We had a fantastic time at the first ever European Conference on Data Ethics in Copenhagen on 29 September. It was great to reach out to other companies and individuals who are passionate about protecting digital privacy.
The location for the conference was quirky but fascinating – an old train station was converted to a modern business and conference center, with plenty of space for individual panels, workshops and large presentations.
The two tracks running concurrently at the conference were both very interesting. Unfortunately, we couldn’t be everywhere at once.
The ethical aspects of handling user data were presented and discussed by a variety of thought leaders, including university professors, scientists and ethicists. They looked into the future, focusing on how we should manage privacy around artificial intelligence, and asking the question “How can we ensure ethical coding practices?”
In the second track, a range of privacy tech companies presented solutions detailing how they handle privacy and user data.
Brian Schildt’s talk on Findx, private search and keeping secrets was well received, and led into a great panel discussion afterwards.
We’d like to give a shout out to our co-panelists – it was great to meet and get to talk with you, and we look forward to our future discussions!
Watch a video of our panel session where we discussed some rather tricky questions.
There were some big names attending: TomTom, Mozilla, LEGO, and many more. It’s great to see data ethics and data privacy being more carefully considered in product development and service delivery, and not just by small, independent developers. Ethical data handling practices will only become more important as we increasingly use such technology as wearables, smart devices and voice assistants.
We also had a very interesting conversation with Marc Al-Haymes from Cliqz about private browsing and European search engines, and how some websites block decent bots like the Findxbot. Read more about the Findxbot and see the list of websites we have contacted to ask to be allowed to index here.
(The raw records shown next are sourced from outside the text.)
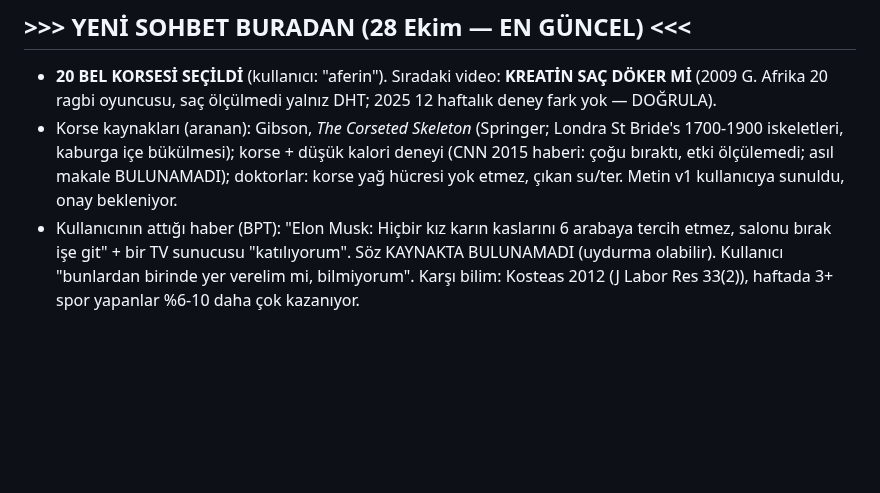
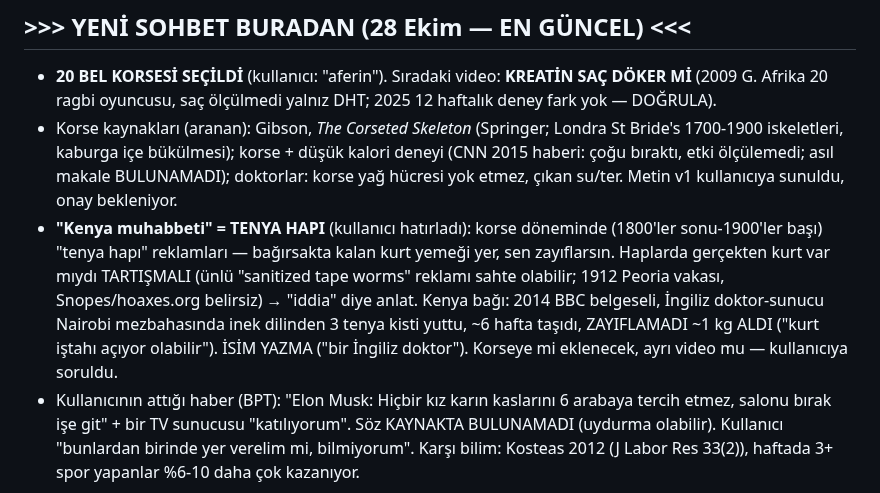
Before and after one commit to mervenurenul1-prog/Deneme-video-, a Markdown page: calisma/onemli-notlar/DURUM.md, the part around the change. Drawn GitHub-style; blank space fills up the shorter version.

Commit message:
DURUM: tenya hapı / Kenya 2014 araştırması
Co-Authored-By: Claude Opus 5.5 <noreply@anthropic.com>
Claude-Session: https://claude.ai/code/session_01SRG88d1ZbDNxfDcBWBrEBT

```diff
--- a/calisma/onemli-notlar/DURUM.md
+++ b/calisma/onemli-notlar/DURUM.md
@@ -6,6 +6,12 @@
 - Korse kaynakları (aranan): Gibson, *The Corseted Skeleton* (Springer; Londra St Bride's 1700-1900 iskeletleri, kaburga
   içe bükülmesi); korse + düşük kalori deneyi (CNN 2015 haberi: çoğu bıraktı, etki ölçülemedi; asıl makale BULUNAMADI);
   doktorlar: korse yağ hücresi yok etmez, çıkan su/ter. Metin v1 kullanıcıya sunuldu, onay bekleniyor.
+- **"Kenya muhabbeti" = TENYA HAPI** (kullanıcı hatırladı): korse döneminde (1800'ler sonu-1900'ler başı) "tenya hapı"
+  reklamları — bağırsakta kalan kurt yemeği yer, sen zayıflarsın. Haplarda gerçekten kurt var mıydı TARTIŞMALI (ünlü
+  "sanitized tape worms" reklamı sahte olabilir; 1912 Peoria vakası, Snopes/hoaxes.org belirsiz) → "iddia" diye anlat.
+  Kenya bağı: 2014 BBC belgeseli, İngiliz doktor-sunucu Nairobi mezbahasında inek dilinden 3 tenya kisti yuttu,
+  ~6 hafta taşıdı, ZAYIFLAMADI ~1 kg ALDI ("kurt iştahı açıyor olabilir"). İSİM YAZMA ("bir İngiliz doktor").
+  Korseye mi eklenecek, ayrı video mu — kullanıcıya soruldu.
 - Kullanıcının attığı haber (BPT): "Elon Musk: Hiçbir kız karın kaslarını 6 arabaya tercih etmez, salonu bırak işe git" +
   bir TV sunucusu "katılıyorum". Söz KAYNAKTA BULUNAMADI (uydurma olabilir). Kullanıcı "bunlardan birinde yer verelim mi,
   bilmiyorum". Karşı bilim: Kosteas 2012 (J Labor Res 33(2)), haftada 3+ spor yapanlar %6-10 daha çok kazanıyor.
```
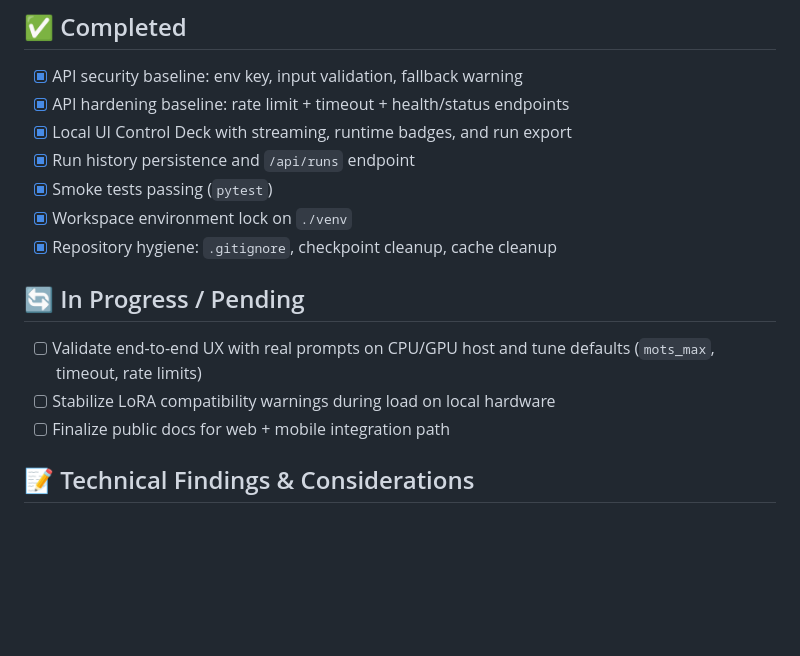
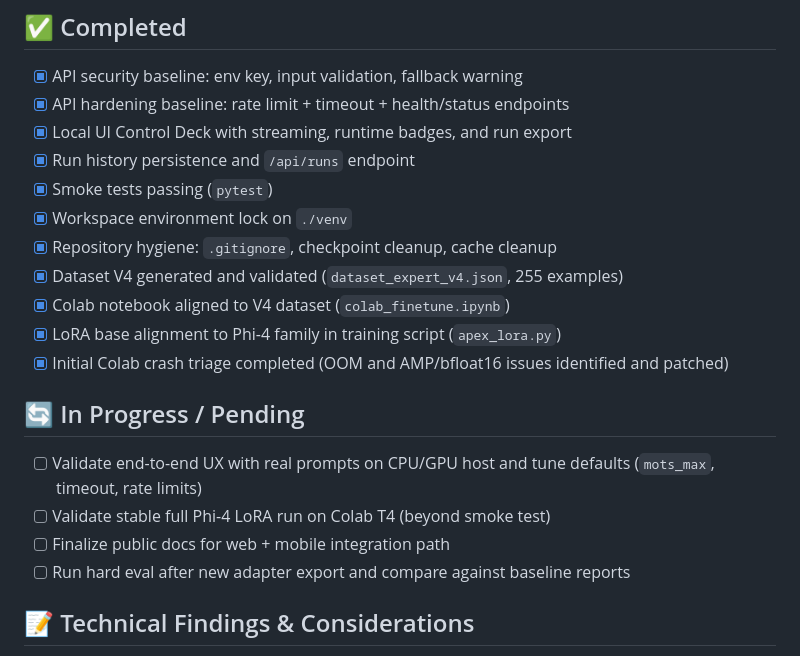
Before and after one commit to tovrr/Apex_LLM, a Markdown page: TODOS.md, the part around the change. Rendered like a GitHub page; blank space fills up the shorter version.

```diff
--- a/TODOS.md
+++ b/TODOS.md
@@ -9,12 +9,17 @@
 - [x] Smoke tests passing (`pytest`)
 - [x] Workspace environment lock on `./venv`
 - [x] Repository hygiene: `.gitignore`, checkpoint cleanup, cache cleanup
+- [x] Dataset V4 generated and validated (`dataset_expert_v4.json`, 255 examples)
+- [x] Colab notebook aligned to V4 dataset (`colab_finetune.ipynb`)
+- [x] LoRA base alignment to Phi-4 family in training script (`apex_lora.py`)
+- [x] Initial Colab crash triage completed (OOM and AMP/bfloat16 issues identified and patched)
 
 ## 🔄 In Progress / Pending
 
 - [ ] Validate end-to-end UX with real prompts on CPU/GPU host and tune defaults (`mots_max`, timeout, rate limits)
-- [ ] Stabilize LoRA compatibility warnings during load on local hardware
+- [ ] Validate stable full Phi-4 LoRA run on Colab T4 (beyond smoke test)
 - [ ] Finalize public docs for web + mobile integration path
+- [ ] Run hard eval after new adapter export and compare against baseline reports
 
 ## 📝 Technical Findings & Considerations
 
```
Also changed, not shown: README.md (+17 -3 lines).
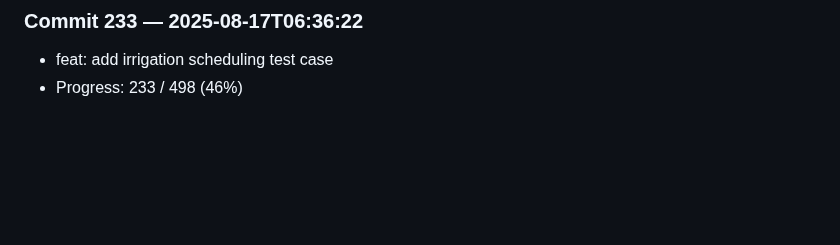
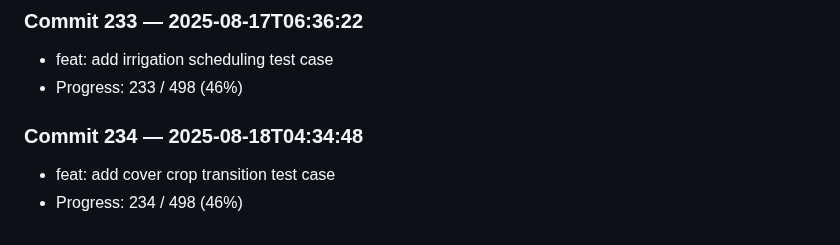
Before and after one commit to harshitha-8/ICPA, a Markdown page: research_log.md, the part around the change. GitHub-like rendering; blank space fills up the shorter version.

Commit message:
feat: add cover crop transition test case

```diff
--- a/research_log.md
+++ b/research_log.md
@@ -932,3 +932,7 @@
 ### Commit 233 — 2025-08-17T06:36:22
 - feat: add irrigation scheduling test case
 - Progress: 233 / 498 (46%)
+
+### Commit 234 — 2025-08-18T04:34:48
+- feat: add cover crop transition test case
+- Progress: 234 / 498 (46%)
```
As the name of the conference indicates, the topic was how we, as a society, handle ethics when it comes to the use of data. Many privacy tech companies attended, and a number of thought leaders were there. Daniel Kaplan from Next-Generation Internet Foundation (FING), Evelyn Ruppert, Professor of Sociology at Goldsmiths and John C Havens from the IEEE Global Initiative for Ethical Considerations in Artificial Intelligence and Autonomous Systems (IEEE), all talked about the organization’s work with Gry Hasselbalch and Katryna Dow.
We are looking forward to next year’s conference!